_What to produce_: Reproduce the full listing as it stands. Images do not belong in the copy.

_Entries shown_:
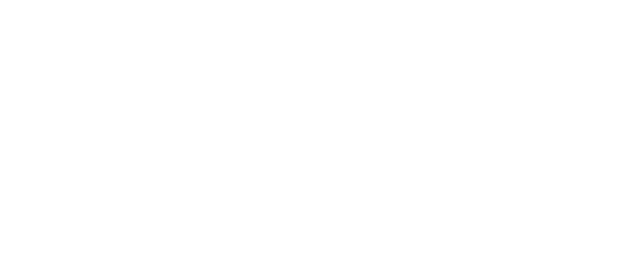
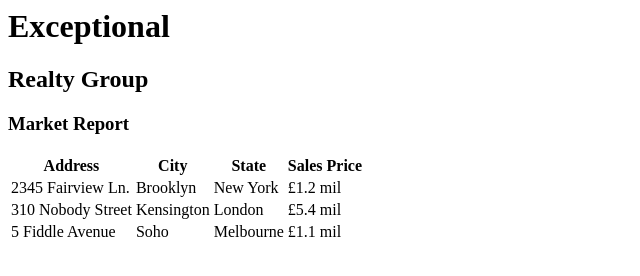
Before and after one commit to Vuddit/exceptional-realty, a plain HTML site: page market-report.html in a window 1280 px wide. Shown: the whole page, without its empty margins (0-640 px from the left). Drawn offline with Linux system fonts and the light colour scheme.

Commit message:
add listing table to market-report.html

```diff
--- a/market-report.html
+++ b/market-report.html
@@ -0,0 +1,39 @@
+<header>
+  <title>Exceptional Realty - Luxury Homes - Market Report</title>
+</header>
+
+<body>
+
+  <h1>Exceptional</h1>
+  <h2>Realty Group</h2>
+
+  <h3>Market Report</h3>
+
+  <table>
+    <tr>
+      <th>Address</th>
+      <th>City</th>
+      <th>State</th>
+      <th>Sales Price</th>
+    </tr>
+    <tr>
+      <td>2345 Fairview Ln.</td>
+      <td>Brooklyn</td>
+      <td>New York</td>
+      <td>£1.2 mil</td>
+    </tr>
+    <tr>
+      <td>310 Nobody Street</td>
+      <td>Kensington</td>
+      <td>London</td>
+      <td>£5.4 mil</td>
+    </tr>
+    <tr>
+      <td>5 Fiddle Avenue</td>
+      <td>Soho</td>
+      <td>Melbourne</td>
+      <td>£1.1 mil</td>
+    </tr>
+  </table>
+
+</body>
```
Also changed, not shown: index.html (+5 -0 lines), real-estate-listings.html (+6 -0 lines).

_Task answer_:
Before and after one commit to Vuddit/exceptional-realty, a plain HTML site: page market-report.html in a window 1280 px wide. Shown: the whole page, without its empty margins (0-640 px from the left). Drawn offline with Linux system fonts and the light colour scheme.

Commit message:
add listing table to market-report.html

```diff
--- a/market-report.html
+++ b/market-report.html
@@ -0,0 +1,39 @@
+<header>
+  <title>Exceptional Realty - Luxury Homes - Market Report</title>
+</header>
+
+<body>
+
+  <h1>Exceptional</h1>
+  <h2>Realty Group</h2>
+
+  <h3>Market Report</h3>
+
+  <table>
+    <tr>
+      <th>Address</th>
+      <th>City</th>
+      <th>State</th>
+      <th>Sales Price</th>
+    </tr>
+    <tr>
+      <td>2345 Fairview Ln.</td>
+      <td>Brooklyn</td>
+      <td>New York</td>
+      <td>£1.2 mil</td>
+    </tr>
+    <tr>
+      <td>310 Nobody Street</td>
+      <td>Kensington</td>
+      <td>London</td>
+      <td>£5.4 mil</td>
+    </tr>
+    <tr>
+      <td>5 Fiddle Avenue</td>
+      <td>Soho</td>
+      <td>Melbourne</td>
+      <td>£1.1 mil</td>
+    </tr>
+  </table>
+
+</body>
```
Also changed, not shown: index.html (+5 -0 lines), real-estate-listings.html (+6 -0 lines).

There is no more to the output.